- _What is being asked_:
Write out the listing exactly as it is given.

- _Data for review_:
/---

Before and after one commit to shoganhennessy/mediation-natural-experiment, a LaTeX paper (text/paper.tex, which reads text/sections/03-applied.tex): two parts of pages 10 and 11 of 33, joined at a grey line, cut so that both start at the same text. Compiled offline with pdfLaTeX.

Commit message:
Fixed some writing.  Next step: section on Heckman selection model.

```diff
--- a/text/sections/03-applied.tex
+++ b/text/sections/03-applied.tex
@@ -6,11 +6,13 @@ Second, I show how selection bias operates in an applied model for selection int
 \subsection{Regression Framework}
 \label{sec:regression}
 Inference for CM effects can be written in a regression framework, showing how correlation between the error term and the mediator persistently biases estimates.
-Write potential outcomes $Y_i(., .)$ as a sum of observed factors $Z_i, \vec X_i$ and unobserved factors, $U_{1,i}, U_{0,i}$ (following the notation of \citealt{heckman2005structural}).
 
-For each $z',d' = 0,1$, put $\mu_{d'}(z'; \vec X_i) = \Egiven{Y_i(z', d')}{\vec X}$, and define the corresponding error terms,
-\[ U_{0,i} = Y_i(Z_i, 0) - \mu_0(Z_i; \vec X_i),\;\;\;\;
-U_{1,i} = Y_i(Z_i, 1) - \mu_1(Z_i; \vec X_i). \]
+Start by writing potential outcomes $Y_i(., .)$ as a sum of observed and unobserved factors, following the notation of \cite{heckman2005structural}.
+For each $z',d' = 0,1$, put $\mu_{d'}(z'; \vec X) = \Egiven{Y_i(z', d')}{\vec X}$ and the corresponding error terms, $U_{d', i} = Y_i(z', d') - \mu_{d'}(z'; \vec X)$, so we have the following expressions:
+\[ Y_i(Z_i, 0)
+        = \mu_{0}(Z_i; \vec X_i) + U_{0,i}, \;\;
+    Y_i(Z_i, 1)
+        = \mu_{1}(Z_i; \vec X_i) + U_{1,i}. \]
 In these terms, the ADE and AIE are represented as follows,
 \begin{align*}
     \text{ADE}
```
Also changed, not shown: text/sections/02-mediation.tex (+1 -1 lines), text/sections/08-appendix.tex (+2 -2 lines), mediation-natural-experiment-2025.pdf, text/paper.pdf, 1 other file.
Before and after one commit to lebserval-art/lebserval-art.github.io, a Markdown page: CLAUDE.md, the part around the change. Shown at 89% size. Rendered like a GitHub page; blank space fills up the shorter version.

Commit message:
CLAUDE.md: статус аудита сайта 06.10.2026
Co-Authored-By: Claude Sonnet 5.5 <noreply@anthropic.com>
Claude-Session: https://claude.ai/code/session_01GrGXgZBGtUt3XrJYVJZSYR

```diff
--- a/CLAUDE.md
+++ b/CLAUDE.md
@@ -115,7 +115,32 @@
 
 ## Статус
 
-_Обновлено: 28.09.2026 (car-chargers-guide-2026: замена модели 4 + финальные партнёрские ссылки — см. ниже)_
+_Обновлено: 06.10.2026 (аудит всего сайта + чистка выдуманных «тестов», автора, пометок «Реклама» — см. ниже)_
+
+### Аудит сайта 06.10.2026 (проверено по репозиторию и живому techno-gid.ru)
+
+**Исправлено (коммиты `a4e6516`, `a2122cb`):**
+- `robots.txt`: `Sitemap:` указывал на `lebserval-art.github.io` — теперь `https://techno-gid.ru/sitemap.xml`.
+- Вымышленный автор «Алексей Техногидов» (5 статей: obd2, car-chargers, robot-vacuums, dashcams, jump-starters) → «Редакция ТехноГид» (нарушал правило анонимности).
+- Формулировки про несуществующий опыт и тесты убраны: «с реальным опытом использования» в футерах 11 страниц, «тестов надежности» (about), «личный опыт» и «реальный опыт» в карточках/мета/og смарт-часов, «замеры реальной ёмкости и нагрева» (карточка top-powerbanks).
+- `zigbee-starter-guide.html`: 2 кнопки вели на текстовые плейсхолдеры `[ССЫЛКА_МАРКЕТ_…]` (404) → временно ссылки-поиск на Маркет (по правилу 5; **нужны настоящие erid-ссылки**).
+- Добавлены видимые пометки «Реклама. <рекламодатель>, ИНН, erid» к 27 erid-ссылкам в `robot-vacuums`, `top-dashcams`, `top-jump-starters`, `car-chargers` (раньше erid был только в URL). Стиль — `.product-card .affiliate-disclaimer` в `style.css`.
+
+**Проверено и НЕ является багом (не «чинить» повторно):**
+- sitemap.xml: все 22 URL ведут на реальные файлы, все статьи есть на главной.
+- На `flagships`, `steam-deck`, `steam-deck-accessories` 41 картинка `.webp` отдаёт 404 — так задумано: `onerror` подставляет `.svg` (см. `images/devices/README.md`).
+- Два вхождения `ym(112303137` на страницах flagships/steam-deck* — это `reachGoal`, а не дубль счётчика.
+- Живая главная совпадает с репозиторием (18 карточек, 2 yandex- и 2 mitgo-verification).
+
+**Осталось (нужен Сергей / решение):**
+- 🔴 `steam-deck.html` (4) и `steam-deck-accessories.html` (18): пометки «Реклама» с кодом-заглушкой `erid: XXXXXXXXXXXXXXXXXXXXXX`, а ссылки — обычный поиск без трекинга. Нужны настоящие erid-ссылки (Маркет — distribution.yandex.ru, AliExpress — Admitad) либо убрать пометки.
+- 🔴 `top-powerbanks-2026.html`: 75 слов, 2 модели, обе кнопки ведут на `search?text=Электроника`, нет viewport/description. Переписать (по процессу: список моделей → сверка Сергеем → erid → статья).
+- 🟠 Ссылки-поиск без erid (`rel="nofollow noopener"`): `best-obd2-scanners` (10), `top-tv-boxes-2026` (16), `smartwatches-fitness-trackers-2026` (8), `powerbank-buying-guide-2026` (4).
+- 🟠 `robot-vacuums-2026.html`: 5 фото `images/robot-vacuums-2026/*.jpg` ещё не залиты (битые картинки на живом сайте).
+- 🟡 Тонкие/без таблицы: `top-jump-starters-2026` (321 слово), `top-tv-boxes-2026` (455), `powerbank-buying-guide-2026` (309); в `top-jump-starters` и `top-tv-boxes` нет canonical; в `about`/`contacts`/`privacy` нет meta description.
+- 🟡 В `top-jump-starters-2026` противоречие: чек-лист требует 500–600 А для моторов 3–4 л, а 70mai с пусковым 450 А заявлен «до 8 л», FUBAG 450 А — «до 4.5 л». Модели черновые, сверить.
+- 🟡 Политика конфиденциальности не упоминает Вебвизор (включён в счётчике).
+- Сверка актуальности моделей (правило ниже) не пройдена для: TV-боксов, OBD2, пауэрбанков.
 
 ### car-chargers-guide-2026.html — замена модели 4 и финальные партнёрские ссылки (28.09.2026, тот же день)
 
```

\---

- _Result below_:
Before and after one commit to shoganhennessy/mediation-natural-experiment, a LaTeX paper (text/paper.tex, which reads text/sections/03-applied.tex): two parts of pages 10 and 11 of 33, joined at a grey line, cut so that both start at the same text. Compiled offline with pdfLaTeX.

Commit message:
Fixed some writing.  Next step: section on Heckman selection model.

```diff
--- a/text/sections/03-applied.tex
+++ b/text/sections/03-applied.tex
@@ -6,11 +6,13 @@ Second, I show how selection bias operates in an applied model for selection int
 \subsection{Regression Framework}
 \label{sec:regression}
 Inference for CM effects can be written in a regression framework, showing how correlation between the error term and the mediator persistently biases estimates.
-Write potential outcomes $Y_i(., .)$ as a sum of observed factors $Z_i, \vec X_i$ and unobserved factors, $U_{1,i}, U_{0,i}$ (following the notation of \citealt{heckman2005structural}).
 
-For each $z',d' = 0,1$, put $\mu_{d'}(z'; \vec X_i) = \Egiven{Y_i(z', d')}{\vec X}$, and define the corresponding error terms,
-\[ U_{0,i} = Y_i(Z_i, 0) - \mu_0(Z_i; \vec X_i),\;\;\;\;
-U_{1,i} = Y_i(Z_i, 1) - \mu_1(Z_i; \vec X_i). \]
+Start by writing potential outcomes $Y_i(., .)$ as a sum of observed and unobserved factors, following the notation of \cite{heckman2005structural}.
+For each $z',d' = 0,1$, put $\mu_{d'}(z'; \vec X) = \Egiven{Y_i(z', d')}{\vec X}$ and the corresponding error terms, $U_{d', i} = Y_i(z', d') - \mu_{d'}(z'; \vec X)$, so we have the following expressions:
+\[ Y_i(Z_i, 0)
+        = \mu_{0}(Z_i; \vec X_i) + U_{0,i}, \;\;
+    Y_i(Z_i, 1)
+        = \mu_{1}(Z_i; \vec X_i) + U_{1,i}. \]
 In these terms, the ADE and AIE are represented as follows,
 \begin{align*}
     \text{ADE}
```
Also changed, not shown: text/sections/02-mediation.tex (+1 -1 lines), text/sections/08-appendix.tex (+2 -2 lines), mediation-natural-experiment-2025.pdf, text/paper.pdf, 1 other file.
Before and after one commit to lebserval-art/lebserval-art.github.io, a Markdown page: CLAUDE.md, the part around the change. Shown at 89% size. Rendered like a GitHub page; blank space fills up the shorter version.

Commit message:
CLAUDE.md: статус аудита сайта 06.10.2026
Co-Authored-By: Claude Sonnet 5.5 <noreply@anthropic.com>
Claude-Session: https://claude.ai/code/session_01GrGXgZBGtUt3XrJYVJZSYR

```diff
--- a/CLAUDE.md
+++ b/CLAUDE.md
@@ -115,7 +115,32 @@
 
 ## Статус
 
-_Обновлено: 28.09.2026 (car-chargers-guide-2026: замена модели 4 + финальные партнёрские ссылки — см. ниже)_
+_Обновлено: 06.10.2026 (аудит всего сайта + чистка выдуманных «тестов», автора, пометок «Реклама» — см. ниже)_
+
+### Аудит сайта 06.10.2026 (проверено по репозиторию и живому techno-gid.ru)
+
+**Исправлено (коммиты `a4e6516`, `a2122cb`):**
+- `robots.txt`: `Sitemap:` указывал на `lebserval-art.github.io` — теперь `https://techno-gid.ru/sitemap.xml`.
+- Вымышленный автор «Алексей Техногидов» (5 статей: obd2, car-chargers, robot-vacuums, dashcams, jump-starters) → «Редакция ТехноГид» (нарушал правило анонимности).
+- Формулировки про несуществующий опыт и тесты убраны: «с реальным опытом использования» в футерах 11 страниц, «тестов надежности» (about), «личный опыт» и «реальный опыт» в карточках/мета/og смарт-часов, «замеры реальной ёмкости и нагрева» (карточка top-powerbanks).
+- `zigbee-starter-guide.html`: 2 кнопки вели на текстовые плейсхолдеры `[ССЫЛКА_МАРКЕТ_…]` (404) → временно ссылки-поиск на Маркет (по правилу 5; **нужны настоящие erid-ссылки**).
+- Добавлены видимые пометки «Реклама. <рекламодатель>, ИНН, erid» к 27 erid-ссылкам в `robot-vacuums`, `top-dashcams`, `top-jump-starters`, `car-chargers` (раньше erid был только в URL). Стиль — `.product-card .affiliate-disclaimer` в `style.css`.
+
+**Проверено и НЕ является багом (не «чинить» повторно):**
+- sitemap.xml: все 22 URL ведут на реальные файлы, все статьи есть на главной.
+- На `flagships`, `steam-deck`, `steam-deck-accessories` 41 картинка `.webp` отдаёт 404 — так задумано: `onerror` подставляет `.svg` (см. `images/devices/README.md`).
+- Два вхождения `ym(112303137` на страницах flagships/steam-deck* — это `reachGoal`, а не дубль счётчика.
+- Живая главная совпадает с репозиторием (18 карточек, 2 yandex- и 2 mitgo-verification).
+
+**Осталось (нужен Сергей / решение):**
+- 🔴 `steam-deck.html` (4) и `steam-deck-accessories.html` (18): пометки «Реклама» с кодом-заглушкой `erid: XXXXXXXXXXXXXXXXXXXXXX`, а ссылки — обычный поиск без трекинга. Нужны настоящие erid-ссылки (Маркет — distribution.yandex.ru, AliExpress — Admitad) либо убрать пометки.
+- 🔴 `top-powerbanks-2026.html`: 75 слов, 2 модели, обе кнопки ведут на `search?text=Электроника`, нет viewport/description. Переписать (по процессу: список моделей → сверка Сергеем → erid → статья).
+- 🟠 Ссылки-поиск без erid (`rel="nofollow noopener"`): `best-obd2-scanners` (10), `top-tv-boxes-2026` (16), `smartwatches-fitness-trackers-2026` (8), `powerbank-buying-guide-2026` (4).
+- 🟠 `robot-vacuums-2026.html`: 5 фото `images/robot-vacuums-2026/*.jpg` ещё не залиты (битые картинки на живом сайте).
+- 🟡 Тонкие/без таблицы: `top-jump-starters-2026` (321 слово), `top-tv-boxes-2026` (455), `powerbank-buying-guide-2026` (309); в `top-jump-starters` и `top-tv-boxes` нет canonical; в `about`/`contacts`/`privacy` нет meta description.
+- 🟡 В `top-jump-starters-2026` противоречие: чек-лист требует 500–600 А для моторов 3–4 л, а 70mai с пусковым 450 А заявлен «до 8 л», FUBAG 450 А — «до 4.5 л». Модели черновые, сверить.
+- 🟡 Политика конфиденциальности не упоминает Вебвизор (включён в счётчике).
+- Сверка актуальности моделей (правило ниже) не пройдена для: TV-боксов, OBD2, пауэрбанков.
 
 ### car-chargers-guide-2026.html — замена модели 4 и финальные партнёрские ссылки (28.09.2026, тот же день)
 
```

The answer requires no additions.